The large majority of people I speak with in my leadership development workshops understand the importance of employee owned leadership development. However, in the real world, the development process is nearly always owned by HR.
An employee owned development process will inevitably result in a more engaged workforce, more successful development programs, and a more rewarding environment for those delivering the programs.
With this in mind, how can we move from an environment where the organization drives the process to one where the employee does?
The reason typical leadership development initiatives aren’t embraced by the employees they were designed for is because many organizations feel the need to dictate what areas employees spend time developing.
Just a few reasons for this:
- There is typically more experience with using development to manage poor performance vs. rewarding / encouraging superior performance. That background inevitably influences the approaches we take towards leadership development, intentional or not.
- Development Professionals are typically working with limited resources and budget, so it is simpler – and viewed as cheaper – to provide a one size fits all approach to development.

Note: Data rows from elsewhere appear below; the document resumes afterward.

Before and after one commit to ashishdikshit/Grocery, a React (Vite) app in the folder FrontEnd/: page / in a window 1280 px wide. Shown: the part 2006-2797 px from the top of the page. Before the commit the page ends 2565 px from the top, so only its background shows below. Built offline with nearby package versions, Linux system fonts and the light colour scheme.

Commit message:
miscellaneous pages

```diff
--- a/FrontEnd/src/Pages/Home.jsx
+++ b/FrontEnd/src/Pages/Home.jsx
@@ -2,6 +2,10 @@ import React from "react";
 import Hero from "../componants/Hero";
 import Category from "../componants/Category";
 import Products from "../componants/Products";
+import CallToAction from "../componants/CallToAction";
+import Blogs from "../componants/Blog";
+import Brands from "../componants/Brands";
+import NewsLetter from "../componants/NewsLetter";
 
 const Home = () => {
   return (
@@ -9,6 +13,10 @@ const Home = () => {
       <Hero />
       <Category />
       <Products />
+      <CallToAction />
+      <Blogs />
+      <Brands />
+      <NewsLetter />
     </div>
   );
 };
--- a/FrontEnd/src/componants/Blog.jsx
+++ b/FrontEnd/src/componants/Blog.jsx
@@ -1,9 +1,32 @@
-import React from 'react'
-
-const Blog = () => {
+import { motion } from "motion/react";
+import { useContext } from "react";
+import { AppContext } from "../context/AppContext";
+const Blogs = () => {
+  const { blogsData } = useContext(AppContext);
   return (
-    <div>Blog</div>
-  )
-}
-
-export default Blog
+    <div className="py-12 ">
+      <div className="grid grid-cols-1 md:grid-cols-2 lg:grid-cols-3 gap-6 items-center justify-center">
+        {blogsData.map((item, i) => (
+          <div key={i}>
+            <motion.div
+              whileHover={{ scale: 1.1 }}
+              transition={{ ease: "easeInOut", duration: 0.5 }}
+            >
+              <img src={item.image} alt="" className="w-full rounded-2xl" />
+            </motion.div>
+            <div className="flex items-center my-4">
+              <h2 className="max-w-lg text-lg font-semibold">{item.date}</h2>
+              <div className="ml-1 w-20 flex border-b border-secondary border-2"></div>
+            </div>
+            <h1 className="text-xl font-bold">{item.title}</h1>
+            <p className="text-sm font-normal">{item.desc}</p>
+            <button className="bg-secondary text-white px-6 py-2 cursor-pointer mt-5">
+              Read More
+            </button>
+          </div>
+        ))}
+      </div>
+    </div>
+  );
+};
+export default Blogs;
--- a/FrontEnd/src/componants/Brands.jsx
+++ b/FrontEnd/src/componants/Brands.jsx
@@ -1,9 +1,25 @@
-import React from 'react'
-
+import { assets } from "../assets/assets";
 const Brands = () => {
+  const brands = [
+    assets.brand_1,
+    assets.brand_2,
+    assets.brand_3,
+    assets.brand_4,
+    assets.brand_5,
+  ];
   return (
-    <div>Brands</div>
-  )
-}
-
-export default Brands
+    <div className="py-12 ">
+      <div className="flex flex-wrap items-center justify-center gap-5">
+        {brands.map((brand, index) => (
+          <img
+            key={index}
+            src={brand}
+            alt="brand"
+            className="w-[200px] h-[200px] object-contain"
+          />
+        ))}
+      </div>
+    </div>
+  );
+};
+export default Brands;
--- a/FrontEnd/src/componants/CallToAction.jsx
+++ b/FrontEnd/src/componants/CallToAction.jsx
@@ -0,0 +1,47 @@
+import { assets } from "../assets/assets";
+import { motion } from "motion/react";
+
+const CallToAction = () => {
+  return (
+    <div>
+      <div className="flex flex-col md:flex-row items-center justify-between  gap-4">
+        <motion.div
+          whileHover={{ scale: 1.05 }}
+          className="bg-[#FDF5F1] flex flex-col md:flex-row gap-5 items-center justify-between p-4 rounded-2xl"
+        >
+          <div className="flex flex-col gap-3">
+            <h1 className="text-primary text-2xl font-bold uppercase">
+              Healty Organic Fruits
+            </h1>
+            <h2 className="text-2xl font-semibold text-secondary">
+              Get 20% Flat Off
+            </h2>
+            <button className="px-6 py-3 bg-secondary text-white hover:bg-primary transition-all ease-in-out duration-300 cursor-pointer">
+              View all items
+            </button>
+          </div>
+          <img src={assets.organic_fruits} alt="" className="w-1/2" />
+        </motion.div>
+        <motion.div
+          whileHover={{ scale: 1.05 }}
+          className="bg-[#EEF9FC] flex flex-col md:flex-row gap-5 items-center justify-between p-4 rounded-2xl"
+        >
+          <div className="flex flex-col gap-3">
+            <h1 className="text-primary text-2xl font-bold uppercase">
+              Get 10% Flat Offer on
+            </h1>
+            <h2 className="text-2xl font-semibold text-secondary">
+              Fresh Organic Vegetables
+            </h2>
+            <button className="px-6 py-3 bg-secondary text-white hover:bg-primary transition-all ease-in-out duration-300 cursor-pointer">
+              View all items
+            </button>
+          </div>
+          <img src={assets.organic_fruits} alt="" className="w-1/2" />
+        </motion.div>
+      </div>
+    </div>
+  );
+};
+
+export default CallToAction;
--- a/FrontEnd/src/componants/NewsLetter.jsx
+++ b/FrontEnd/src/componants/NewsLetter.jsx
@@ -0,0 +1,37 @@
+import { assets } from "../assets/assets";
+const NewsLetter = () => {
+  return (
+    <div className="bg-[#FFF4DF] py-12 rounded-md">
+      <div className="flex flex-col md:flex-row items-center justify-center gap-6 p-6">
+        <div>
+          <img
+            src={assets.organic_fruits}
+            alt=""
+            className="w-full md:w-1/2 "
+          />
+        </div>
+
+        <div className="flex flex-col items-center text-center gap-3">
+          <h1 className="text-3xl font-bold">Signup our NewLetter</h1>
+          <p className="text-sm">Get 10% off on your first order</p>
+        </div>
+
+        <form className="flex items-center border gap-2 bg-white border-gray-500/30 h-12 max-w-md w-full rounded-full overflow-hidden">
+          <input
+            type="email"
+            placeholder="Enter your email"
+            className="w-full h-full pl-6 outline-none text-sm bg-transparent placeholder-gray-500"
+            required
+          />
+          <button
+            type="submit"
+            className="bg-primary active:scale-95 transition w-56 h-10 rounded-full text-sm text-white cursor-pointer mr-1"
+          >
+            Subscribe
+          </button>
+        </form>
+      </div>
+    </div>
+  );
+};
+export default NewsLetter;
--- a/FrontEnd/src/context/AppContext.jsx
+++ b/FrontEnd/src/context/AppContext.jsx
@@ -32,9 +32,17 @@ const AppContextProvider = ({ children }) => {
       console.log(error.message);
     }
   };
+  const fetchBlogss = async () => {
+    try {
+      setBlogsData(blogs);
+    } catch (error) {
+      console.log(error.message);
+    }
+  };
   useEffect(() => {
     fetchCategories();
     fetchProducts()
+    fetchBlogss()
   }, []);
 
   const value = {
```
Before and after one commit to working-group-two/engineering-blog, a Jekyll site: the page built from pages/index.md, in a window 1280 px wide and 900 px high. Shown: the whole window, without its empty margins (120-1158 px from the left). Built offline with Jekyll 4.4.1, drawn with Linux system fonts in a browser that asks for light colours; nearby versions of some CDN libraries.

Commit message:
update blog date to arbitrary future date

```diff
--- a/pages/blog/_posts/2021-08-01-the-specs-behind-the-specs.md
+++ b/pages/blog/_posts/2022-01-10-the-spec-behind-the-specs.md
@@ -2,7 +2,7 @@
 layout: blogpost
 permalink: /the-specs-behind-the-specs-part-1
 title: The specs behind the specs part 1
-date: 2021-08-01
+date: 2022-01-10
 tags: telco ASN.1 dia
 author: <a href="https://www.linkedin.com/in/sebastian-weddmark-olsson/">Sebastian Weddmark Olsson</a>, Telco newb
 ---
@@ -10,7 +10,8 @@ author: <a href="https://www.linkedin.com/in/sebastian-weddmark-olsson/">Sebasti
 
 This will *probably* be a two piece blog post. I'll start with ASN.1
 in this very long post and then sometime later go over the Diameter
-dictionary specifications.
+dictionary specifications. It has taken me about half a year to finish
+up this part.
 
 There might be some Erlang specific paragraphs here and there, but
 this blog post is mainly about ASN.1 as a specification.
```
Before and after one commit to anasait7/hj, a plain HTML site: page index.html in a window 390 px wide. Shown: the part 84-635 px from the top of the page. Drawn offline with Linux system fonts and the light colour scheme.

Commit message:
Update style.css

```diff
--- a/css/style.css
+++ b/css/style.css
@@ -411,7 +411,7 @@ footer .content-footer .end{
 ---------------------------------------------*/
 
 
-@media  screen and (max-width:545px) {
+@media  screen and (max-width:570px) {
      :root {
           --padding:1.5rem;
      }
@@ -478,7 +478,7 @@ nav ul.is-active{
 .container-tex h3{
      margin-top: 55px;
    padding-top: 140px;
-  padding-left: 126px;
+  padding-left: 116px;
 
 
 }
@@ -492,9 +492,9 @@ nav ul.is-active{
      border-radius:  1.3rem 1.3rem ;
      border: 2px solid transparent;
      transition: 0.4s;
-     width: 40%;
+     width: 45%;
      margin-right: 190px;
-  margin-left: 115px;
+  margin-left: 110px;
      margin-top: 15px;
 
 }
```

While there are certainly many reasons you can use to justify a traditional approach to Leadership Development, it is important to understand that you simply can’t have it both ways. The essence of “ownership” demands control and autonomy. Whoever controls the process, owns the process. If you genuinely want employees to own their development, you must be willing to relinquish control.
I am not advocating a laissez faire approach to development; just the opposite. A structured approach is infinitely more important with an employee driven process. Just remember that the goal of your structured process should be to support development, not control it.
Increasing Employee Buy-In
Despite your best efforts, you have likely experienced some lukewarm responses when introducing leadership development initiatives. It is critical to approach any new initiative with a strong awareness of what I like to call the ghosts of development projects past. Even if your project is “not like the others”, employees will assume that it is until proven otherwise.
Here are a few tips to get buy-in from your employees to your leadership development initiative.
- 1. Ask Small / Deliver Big – Being mindful of those ghosts and previous development history, approach every new initiative with small wins in mind. Look to start with smaller projects with a high probability of success and a big upside. You can use a simple 2 hour leadership development session to initiate self-discovery and help employees identify development goals. It requires a minimal time investment from employees and delivers immediate value for that investment.
- 2. Charge Admission – Inclusion in your leadership development programs should be viewed as a privilege, not a requirement. Think like a marketing professional and consider ways to position your programs as premium opportunities within the organization. No one values things that are ‘free’ so require employees to ‘pay’ for admission through some sort of pre-requisite. Clients have required employees to complete our Leadership Skills Profile and Development Guide to be considered for certain development programs. Requiring skin in the game will go a long way to increase the perceived value of leadership development programs.
- Game-Day – Leadership Development for development sake is doomed for failure. The organization needs to be open to and actively provide opportunities for employees looking for ways to express their development. Safe opportunities to practice and higher stakes opportunities to demonstrate what they have learned on a big stage. Similar to a triathlete registering for a ‘goal race’, working with employees to identify real world challenges gives them something to develop / train for and a concrete reason for committing to their leadership development.
Initiating the Change
Moving your organization towards an employee owned leadership development culture requires an organizational willingness to let go and an employee population willing to grab on. The good news is that progress on either front with have a positive influence on both groups and will move you closer to an environment where employees are engaged in their own development.
Until next time, don’t forget to visit SigmaLeader.com to take advantage of our Leadership Skills Profile (LSP) Free Trial and ask us how the LSP can support an employee owned leadership development process.